▶ [PROBLEM DESCRIPTION] Please list all lines of the material below in which the string "mseq" occurs.

Segment Start: INPUT DATA

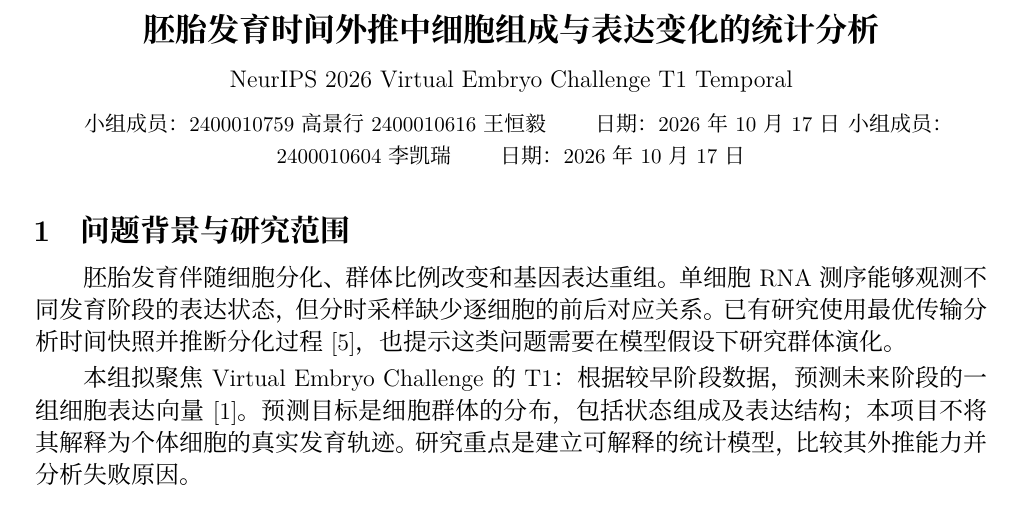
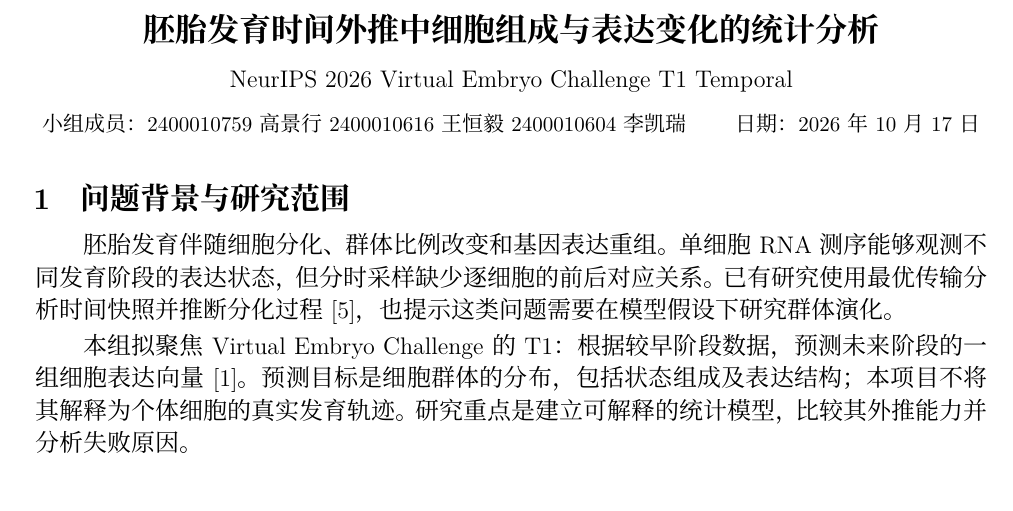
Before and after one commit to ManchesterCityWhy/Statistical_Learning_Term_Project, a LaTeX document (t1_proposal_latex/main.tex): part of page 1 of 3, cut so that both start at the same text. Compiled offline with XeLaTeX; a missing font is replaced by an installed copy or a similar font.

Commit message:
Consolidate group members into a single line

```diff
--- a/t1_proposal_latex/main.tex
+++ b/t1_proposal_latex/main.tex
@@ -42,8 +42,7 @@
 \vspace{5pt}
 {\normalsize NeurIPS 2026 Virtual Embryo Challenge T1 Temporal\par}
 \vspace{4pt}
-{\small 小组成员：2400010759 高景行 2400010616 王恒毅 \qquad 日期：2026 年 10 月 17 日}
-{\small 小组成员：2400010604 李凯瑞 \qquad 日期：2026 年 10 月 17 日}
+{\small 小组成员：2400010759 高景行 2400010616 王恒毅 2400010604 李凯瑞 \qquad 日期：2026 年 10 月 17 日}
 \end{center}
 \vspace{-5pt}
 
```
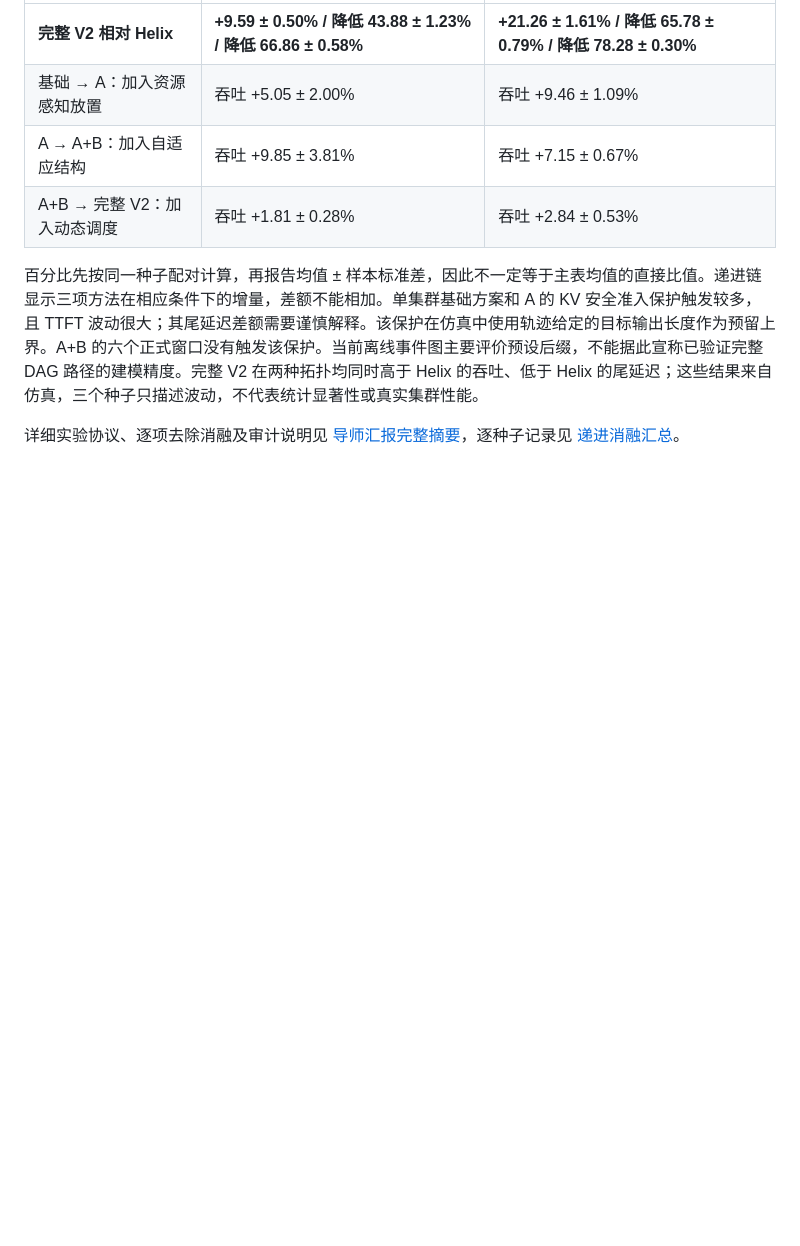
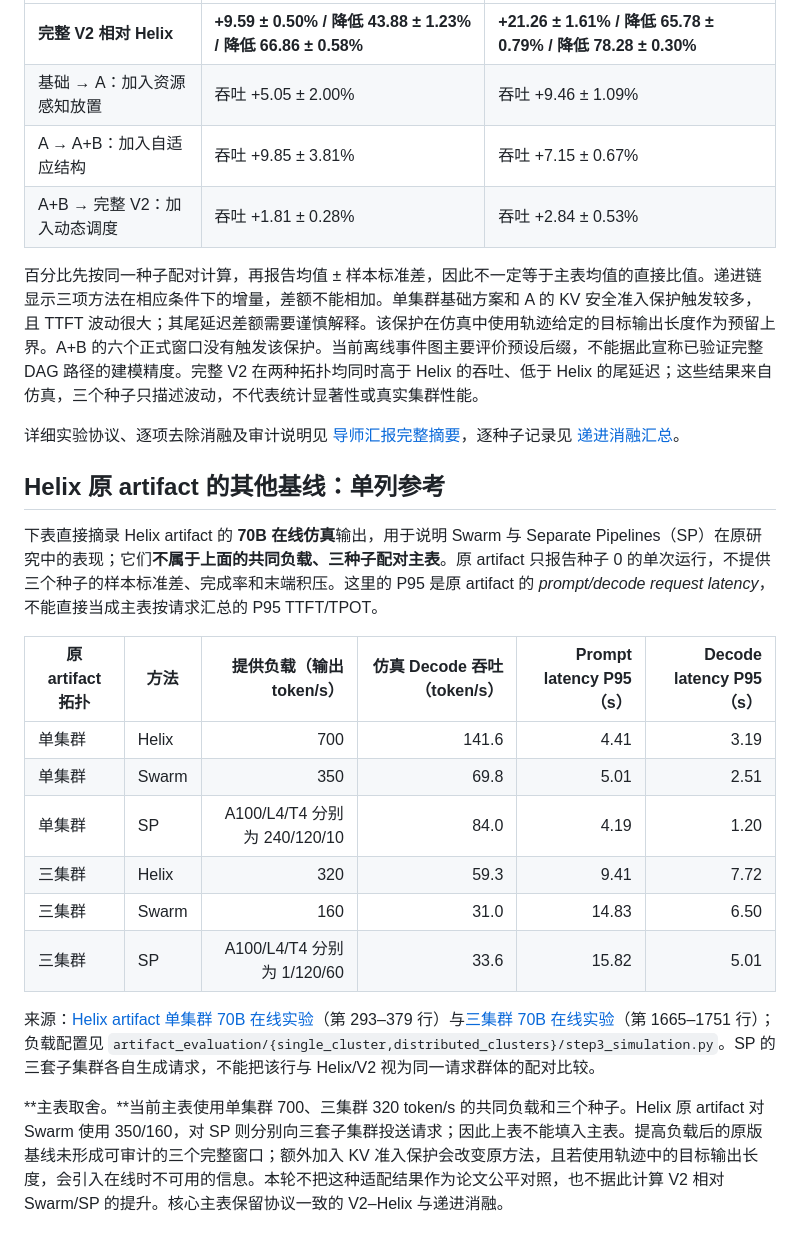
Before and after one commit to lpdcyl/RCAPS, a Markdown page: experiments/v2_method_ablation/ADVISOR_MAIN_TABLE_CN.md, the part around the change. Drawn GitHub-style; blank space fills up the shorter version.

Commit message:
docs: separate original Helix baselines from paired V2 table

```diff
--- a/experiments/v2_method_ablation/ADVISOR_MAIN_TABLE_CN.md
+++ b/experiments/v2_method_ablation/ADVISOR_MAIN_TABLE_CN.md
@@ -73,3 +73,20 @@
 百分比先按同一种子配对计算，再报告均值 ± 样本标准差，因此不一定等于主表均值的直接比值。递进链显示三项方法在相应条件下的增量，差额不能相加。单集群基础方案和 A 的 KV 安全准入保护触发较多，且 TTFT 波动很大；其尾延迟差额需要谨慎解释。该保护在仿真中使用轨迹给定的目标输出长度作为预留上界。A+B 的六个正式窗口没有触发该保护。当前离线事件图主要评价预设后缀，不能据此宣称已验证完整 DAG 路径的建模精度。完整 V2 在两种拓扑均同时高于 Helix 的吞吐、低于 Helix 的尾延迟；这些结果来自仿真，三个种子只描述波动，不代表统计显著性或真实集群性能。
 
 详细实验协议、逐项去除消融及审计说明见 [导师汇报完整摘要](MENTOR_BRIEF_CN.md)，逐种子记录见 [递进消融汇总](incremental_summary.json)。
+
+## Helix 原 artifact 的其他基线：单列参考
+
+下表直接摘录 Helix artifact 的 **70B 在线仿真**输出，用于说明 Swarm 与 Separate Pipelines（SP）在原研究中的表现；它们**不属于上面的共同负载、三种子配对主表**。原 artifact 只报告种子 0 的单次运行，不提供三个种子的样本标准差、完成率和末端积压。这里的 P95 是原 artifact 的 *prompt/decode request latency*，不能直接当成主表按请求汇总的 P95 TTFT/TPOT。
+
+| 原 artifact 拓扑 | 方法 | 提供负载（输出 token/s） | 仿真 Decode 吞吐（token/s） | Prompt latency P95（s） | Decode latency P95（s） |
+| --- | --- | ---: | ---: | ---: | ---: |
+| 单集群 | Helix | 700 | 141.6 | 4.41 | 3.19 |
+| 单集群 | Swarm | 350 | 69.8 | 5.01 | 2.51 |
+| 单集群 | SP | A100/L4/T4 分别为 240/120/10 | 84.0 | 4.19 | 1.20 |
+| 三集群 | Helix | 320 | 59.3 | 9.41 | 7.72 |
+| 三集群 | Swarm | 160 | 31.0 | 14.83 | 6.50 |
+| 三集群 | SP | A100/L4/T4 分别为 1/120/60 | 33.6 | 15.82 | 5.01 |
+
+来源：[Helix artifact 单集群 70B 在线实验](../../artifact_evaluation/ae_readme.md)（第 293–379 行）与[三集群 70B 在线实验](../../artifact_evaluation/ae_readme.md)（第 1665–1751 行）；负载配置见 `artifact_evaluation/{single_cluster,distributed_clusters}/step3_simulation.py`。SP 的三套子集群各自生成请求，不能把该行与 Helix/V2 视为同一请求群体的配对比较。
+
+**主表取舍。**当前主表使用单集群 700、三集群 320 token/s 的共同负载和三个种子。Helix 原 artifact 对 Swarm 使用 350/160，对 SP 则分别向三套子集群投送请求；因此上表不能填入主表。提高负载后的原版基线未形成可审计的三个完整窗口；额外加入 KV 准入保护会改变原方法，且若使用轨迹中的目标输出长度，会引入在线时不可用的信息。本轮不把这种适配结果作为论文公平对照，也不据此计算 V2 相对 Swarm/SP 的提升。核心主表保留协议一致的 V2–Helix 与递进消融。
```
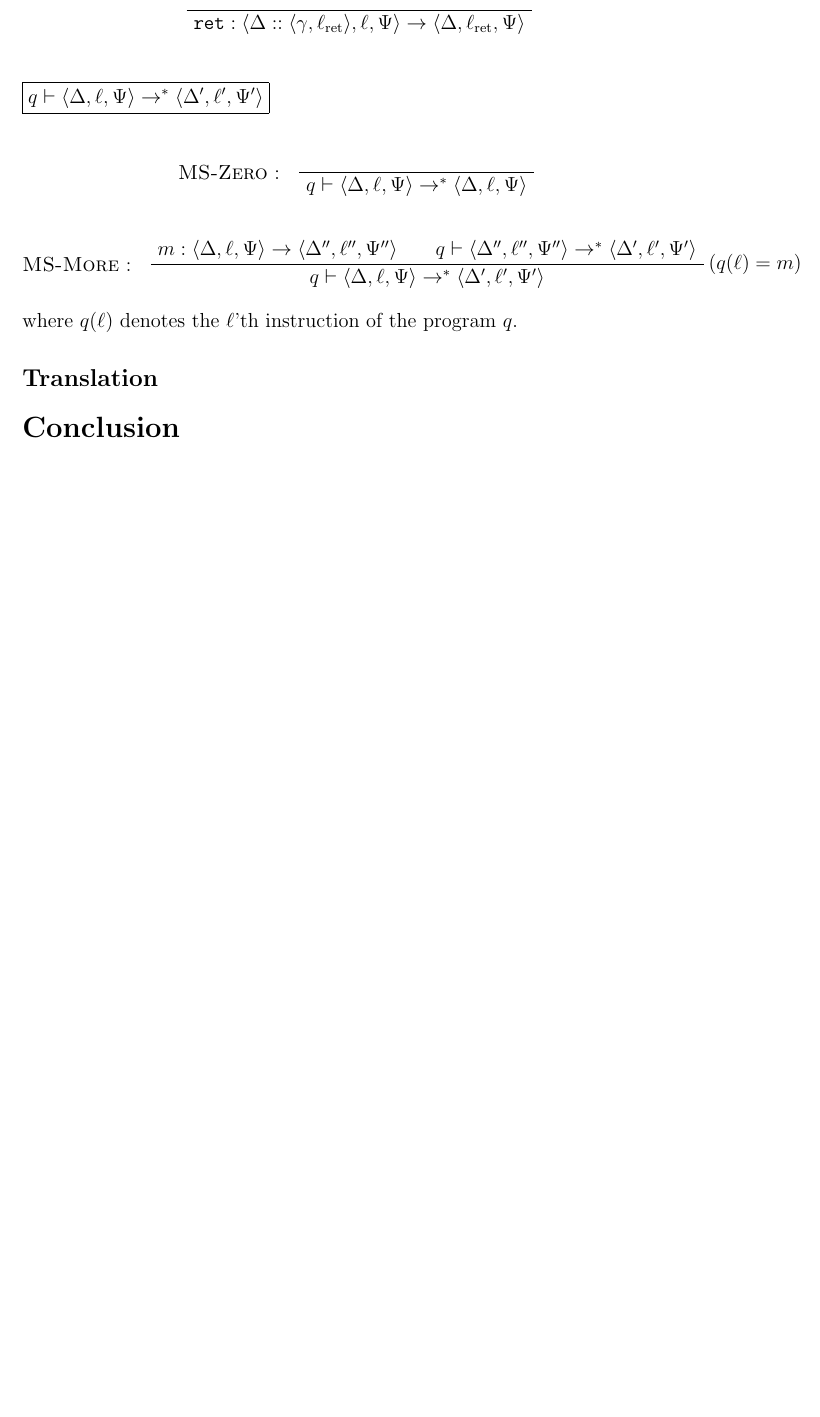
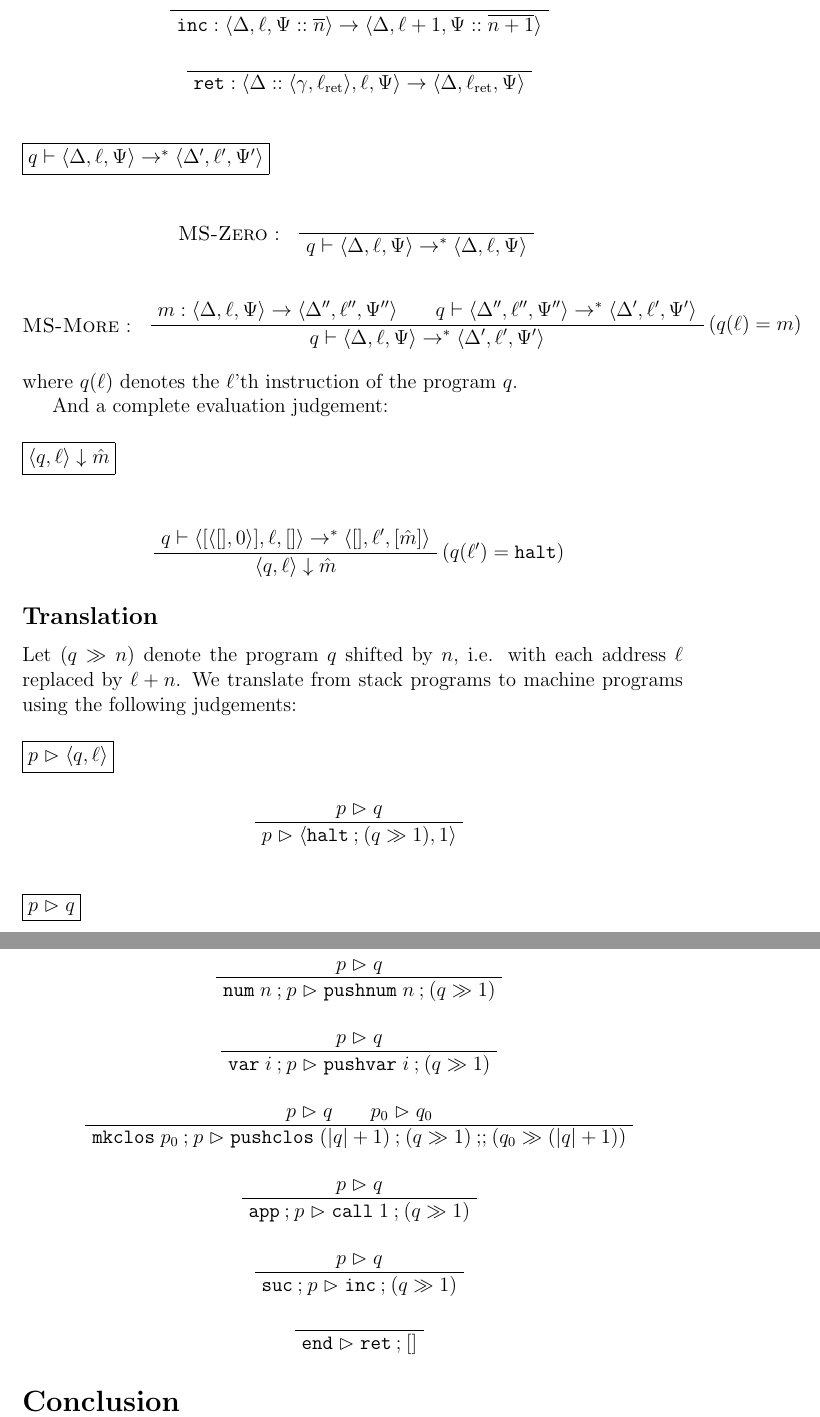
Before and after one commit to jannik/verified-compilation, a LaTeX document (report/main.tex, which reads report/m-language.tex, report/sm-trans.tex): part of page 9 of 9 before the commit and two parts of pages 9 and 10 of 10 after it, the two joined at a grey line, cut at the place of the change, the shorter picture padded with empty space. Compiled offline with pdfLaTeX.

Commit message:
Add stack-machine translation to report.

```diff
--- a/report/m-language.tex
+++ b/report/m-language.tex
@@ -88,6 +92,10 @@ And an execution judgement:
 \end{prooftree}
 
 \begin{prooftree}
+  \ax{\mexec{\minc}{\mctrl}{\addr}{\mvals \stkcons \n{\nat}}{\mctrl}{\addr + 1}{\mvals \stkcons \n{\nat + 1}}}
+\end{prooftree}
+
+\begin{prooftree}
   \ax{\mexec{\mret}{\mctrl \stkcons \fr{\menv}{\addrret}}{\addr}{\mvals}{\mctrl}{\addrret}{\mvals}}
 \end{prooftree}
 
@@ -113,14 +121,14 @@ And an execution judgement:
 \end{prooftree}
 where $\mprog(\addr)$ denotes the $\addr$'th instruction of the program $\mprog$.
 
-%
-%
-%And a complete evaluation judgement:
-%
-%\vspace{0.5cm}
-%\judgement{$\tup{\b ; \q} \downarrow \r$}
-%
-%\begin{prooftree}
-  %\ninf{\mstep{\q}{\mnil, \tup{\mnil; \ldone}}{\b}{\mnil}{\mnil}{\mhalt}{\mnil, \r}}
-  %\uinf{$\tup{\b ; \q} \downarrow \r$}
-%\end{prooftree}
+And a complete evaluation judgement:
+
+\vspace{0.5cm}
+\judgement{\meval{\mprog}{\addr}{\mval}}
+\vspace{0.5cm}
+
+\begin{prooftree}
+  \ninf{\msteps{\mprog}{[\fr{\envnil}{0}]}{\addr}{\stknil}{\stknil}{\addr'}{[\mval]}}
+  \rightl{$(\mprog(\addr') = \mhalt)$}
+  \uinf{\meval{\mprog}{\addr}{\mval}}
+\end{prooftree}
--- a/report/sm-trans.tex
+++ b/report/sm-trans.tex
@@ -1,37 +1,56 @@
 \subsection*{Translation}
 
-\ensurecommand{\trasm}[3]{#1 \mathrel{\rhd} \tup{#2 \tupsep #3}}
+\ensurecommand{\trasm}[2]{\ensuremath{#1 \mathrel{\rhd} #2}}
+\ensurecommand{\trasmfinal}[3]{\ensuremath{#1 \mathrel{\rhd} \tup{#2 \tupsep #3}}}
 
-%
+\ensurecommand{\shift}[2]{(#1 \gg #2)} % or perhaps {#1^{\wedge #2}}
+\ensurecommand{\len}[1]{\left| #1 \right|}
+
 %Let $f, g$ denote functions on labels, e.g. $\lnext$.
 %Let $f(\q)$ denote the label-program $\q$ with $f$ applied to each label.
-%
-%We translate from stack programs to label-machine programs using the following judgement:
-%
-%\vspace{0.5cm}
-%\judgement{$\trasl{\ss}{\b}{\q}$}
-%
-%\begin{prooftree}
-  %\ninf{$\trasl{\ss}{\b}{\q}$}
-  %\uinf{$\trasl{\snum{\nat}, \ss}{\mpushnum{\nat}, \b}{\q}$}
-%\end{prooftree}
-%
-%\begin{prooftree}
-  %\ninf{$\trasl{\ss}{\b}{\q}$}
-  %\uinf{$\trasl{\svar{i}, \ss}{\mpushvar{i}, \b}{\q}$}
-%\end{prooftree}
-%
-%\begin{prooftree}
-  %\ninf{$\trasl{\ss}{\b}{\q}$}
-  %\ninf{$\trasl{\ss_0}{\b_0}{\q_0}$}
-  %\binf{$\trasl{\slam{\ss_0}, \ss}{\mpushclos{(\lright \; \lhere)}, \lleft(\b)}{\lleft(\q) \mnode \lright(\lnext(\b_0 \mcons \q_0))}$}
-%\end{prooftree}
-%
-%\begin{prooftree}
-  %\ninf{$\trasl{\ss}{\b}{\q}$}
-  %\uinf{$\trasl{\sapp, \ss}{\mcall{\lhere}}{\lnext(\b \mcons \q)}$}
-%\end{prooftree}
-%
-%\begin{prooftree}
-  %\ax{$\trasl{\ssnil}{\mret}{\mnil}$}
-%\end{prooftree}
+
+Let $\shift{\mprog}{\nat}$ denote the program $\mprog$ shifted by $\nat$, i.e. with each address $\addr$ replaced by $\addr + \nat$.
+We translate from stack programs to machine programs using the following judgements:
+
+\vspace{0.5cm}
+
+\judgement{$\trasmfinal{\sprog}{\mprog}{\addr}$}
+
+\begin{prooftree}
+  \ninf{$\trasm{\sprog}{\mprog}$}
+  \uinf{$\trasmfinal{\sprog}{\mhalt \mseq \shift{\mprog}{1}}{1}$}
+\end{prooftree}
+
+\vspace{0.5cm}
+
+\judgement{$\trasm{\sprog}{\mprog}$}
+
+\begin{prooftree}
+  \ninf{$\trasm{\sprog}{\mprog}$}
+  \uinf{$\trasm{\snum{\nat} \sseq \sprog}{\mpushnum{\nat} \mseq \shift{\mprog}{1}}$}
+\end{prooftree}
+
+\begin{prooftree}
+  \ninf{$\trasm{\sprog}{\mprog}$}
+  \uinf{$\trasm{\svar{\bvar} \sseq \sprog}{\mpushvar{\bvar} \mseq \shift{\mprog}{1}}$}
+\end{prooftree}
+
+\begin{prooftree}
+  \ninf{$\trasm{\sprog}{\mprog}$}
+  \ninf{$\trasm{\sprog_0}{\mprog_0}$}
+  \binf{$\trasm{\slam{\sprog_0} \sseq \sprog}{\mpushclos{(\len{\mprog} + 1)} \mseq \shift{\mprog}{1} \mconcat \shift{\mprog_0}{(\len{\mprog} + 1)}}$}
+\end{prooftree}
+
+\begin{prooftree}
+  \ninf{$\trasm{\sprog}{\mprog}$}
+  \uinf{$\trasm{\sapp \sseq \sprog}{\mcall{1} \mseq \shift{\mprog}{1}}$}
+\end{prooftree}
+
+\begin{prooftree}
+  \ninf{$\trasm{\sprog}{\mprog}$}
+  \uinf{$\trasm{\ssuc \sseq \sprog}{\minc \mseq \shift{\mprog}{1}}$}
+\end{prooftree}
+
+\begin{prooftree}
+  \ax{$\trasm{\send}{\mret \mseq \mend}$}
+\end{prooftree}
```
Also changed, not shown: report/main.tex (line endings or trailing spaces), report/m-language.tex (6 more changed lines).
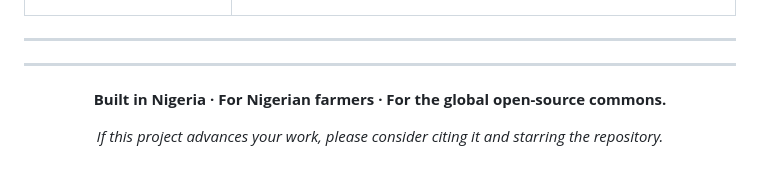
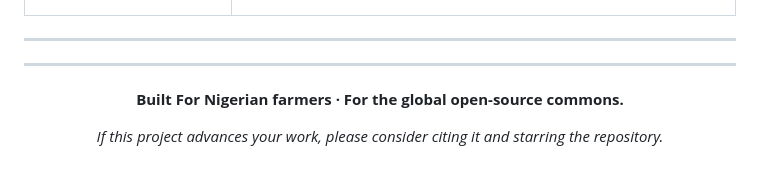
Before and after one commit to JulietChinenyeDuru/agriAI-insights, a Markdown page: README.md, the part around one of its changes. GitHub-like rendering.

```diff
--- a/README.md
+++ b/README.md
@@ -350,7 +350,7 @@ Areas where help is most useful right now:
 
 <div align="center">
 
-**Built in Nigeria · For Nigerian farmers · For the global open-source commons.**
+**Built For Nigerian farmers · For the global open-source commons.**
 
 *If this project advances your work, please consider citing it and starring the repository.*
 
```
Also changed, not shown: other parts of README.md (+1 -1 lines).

Segment End: INPUT DATA

▶ [TASK SOLUTION]
+  \uinf{$\trasmfinal{\sprog}{\mhalt \mseq \shift{\mprog}{1}}{1}$}
+  \uinf{$\trasm{\snum{\nat} \sseq \sprog}{\mpushnum{\nat} \mseq \shift{\mprog}{1}}$}
+  \uinf{$\trasm{\svar{\bvar} \sseq \sprog}{\mpushvar{\bvar} \mseq \shift{\mprog}{1}}$}
+  \binf{$\trasm{\slam{\sprog_0} \sseq \sprog}{\mpushclos{(\len{\mprog} + 1)} \mseq \shift{\mprog}{1} \mconcat \shift{\mprog_0}{(\len{\mprog} + 1)}}$}
+  \uinf{$\trasm{\sapp \sseq \sprog}{\mcall{1} \mseq \shift{\mprog}{1}}$}
+  \uinf{$\trasm{\ssuc \sseq \sprog}{\minc \mseq \shift{\mprog}{1}}$}
+  \ax{$\trasm{\send}{\mret \mseq \mend}$}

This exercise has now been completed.